In an unprecedented about face move, Facebook is standing up in favor of employee and job applicant privacy rights against bullying employers. The problem is festering, with an increasing number of employers demanding from Facebook the passwords of their employees and applicants for job openings.
AP reported earlier this week in detail many situations where job applicants were asked for their usernames and passwords. This is without a doubt an invasion of privacy. Even though we all realize that employers have long been investigating their employees’ activities on social networks, this is a new twist on it. Until now, employers have had to glean what they could from the publicly available information exposed by the employee by their own freedom of choice. Facebook announced that it might change its policy or even take the employers to court to stop them requesting such invasive information.
Now all of its critics are going to have to give Facebook credit in the one area that the company has most sharply been beaten over the head publicly with screams of right to privacy. Now Facebook is finally doing the right thing, for whatever reason. We must assume the intentions has some other than noble source, since they have to date ignored this very same concern for their users.
Certainly the public statement made by Chief Privacy Officer of Facebook, Erin Egan, made everyone laugh, “Facebook takes your privacy seriously.” As everyone was falling out of their seats, bursting with incredulous laughter, he continued, “You can bet we will take appropriate measures to protect the privacy and security of our users. This applies to…” I am sure he wanted to tell us all how serious he was and to stop laughing, but we could barely hear his words over the roar. “…to policymakers and even legal action to slap the hands of those abusing the application processes.” Some of it was unintelligible, but we got the gist enough to know it was one big joke.
At least one Senator takes this seriously. Sen. Richard Blumenthal, D-CT, is spearheading a piece of legislation to foist employers who disrespect the concept of the right of privacy. He declared is an “absurd penetration of privacy from a rear door.” Of course, we all broke out in a bigger roar, rolling on the floor and slapping each other on the back. We are certain the Senator did not intend the sexual innuendo.

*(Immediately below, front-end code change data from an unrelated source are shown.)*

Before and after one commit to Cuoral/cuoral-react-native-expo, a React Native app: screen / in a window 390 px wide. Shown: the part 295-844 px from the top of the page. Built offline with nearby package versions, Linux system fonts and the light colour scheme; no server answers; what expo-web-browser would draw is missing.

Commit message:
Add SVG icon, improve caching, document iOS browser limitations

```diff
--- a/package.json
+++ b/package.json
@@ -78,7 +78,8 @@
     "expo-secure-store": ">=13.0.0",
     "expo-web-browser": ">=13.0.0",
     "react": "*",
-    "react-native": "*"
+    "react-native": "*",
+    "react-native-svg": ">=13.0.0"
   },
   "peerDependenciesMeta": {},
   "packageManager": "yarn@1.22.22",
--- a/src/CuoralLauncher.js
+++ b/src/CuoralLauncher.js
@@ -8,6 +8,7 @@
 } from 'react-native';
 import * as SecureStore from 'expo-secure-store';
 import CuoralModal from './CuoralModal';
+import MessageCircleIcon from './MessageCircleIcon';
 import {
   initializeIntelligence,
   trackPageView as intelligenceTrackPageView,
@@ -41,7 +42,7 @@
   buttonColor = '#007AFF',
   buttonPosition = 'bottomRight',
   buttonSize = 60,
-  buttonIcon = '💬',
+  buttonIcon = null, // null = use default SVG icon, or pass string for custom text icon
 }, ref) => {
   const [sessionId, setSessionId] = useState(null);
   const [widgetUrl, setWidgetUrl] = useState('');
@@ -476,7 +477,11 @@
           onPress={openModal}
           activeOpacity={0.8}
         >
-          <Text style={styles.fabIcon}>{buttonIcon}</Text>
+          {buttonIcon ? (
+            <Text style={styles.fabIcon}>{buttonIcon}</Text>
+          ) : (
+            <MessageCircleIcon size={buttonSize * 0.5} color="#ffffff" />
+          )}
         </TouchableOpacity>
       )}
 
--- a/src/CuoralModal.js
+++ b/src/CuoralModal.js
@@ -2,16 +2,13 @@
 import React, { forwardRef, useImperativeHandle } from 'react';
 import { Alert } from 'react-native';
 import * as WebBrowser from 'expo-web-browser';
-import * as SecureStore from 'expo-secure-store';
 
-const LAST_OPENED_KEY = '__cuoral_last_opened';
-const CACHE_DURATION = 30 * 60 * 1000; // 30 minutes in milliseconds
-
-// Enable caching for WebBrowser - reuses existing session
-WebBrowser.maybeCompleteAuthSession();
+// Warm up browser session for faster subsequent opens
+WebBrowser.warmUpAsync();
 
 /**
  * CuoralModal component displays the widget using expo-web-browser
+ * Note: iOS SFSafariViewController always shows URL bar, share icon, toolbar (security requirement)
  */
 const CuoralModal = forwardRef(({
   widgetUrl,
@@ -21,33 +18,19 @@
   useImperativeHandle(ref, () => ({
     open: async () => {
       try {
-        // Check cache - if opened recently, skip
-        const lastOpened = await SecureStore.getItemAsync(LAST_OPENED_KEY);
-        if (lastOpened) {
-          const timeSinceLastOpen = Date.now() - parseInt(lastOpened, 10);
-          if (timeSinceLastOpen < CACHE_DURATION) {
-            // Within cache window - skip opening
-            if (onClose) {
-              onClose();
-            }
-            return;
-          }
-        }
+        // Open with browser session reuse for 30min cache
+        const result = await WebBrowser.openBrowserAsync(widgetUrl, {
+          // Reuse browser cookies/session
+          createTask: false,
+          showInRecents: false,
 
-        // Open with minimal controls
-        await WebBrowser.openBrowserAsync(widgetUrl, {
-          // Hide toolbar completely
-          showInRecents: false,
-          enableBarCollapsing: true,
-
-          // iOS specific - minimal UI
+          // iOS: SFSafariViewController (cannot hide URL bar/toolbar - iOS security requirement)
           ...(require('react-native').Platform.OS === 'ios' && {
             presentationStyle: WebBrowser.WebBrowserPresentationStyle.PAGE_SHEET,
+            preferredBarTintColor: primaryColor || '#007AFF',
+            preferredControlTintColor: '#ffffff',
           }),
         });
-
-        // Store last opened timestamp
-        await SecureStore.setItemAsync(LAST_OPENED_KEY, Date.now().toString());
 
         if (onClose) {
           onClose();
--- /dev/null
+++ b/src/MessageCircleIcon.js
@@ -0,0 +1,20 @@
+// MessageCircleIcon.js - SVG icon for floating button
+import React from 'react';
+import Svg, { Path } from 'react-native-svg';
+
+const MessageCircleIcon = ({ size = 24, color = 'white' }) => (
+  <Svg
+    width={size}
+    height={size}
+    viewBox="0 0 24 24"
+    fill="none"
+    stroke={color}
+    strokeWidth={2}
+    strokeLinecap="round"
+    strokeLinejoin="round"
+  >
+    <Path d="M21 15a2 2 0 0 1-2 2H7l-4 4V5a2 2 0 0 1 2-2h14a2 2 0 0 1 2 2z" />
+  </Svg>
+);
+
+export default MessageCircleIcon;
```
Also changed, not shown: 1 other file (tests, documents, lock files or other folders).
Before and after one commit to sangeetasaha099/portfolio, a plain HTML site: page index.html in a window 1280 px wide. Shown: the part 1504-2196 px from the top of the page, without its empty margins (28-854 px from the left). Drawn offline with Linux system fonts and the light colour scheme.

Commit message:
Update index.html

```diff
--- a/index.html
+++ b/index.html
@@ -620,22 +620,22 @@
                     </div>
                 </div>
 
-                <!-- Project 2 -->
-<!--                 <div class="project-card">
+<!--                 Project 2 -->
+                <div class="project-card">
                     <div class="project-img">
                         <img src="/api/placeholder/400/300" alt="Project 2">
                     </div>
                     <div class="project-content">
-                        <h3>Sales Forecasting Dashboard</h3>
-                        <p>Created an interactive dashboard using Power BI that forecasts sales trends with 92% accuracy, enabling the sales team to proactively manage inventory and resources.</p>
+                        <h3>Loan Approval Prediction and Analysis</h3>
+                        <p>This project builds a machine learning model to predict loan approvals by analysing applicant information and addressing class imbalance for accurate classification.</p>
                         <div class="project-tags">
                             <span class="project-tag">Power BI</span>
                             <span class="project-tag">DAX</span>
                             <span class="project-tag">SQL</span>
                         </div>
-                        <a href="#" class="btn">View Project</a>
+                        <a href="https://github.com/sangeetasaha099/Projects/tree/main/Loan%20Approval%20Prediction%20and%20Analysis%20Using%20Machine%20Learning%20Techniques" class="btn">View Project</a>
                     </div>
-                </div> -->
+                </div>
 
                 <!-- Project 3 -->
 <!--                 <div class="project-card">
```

What is Facebook thinking of? Passing around a user’s password, even your own is a violation of the user agreement. Soliciting the password (a.k.a. Asking for the password) of a user is likewise against the user agreement.
Gaining access to private communications between two people exposes the other person who is not involved in the job application process to an invasion of privacy against their will. This may lay the employer open to a law suit, according to Facebook, and is at the heart of the reason why the user agreement forbids soliciting passwords or sharing them.
Facebook admits that they have not even considered suing any particular company, which shows this may just be a show to alter public consciousness about Facebook’s attitude on privacy.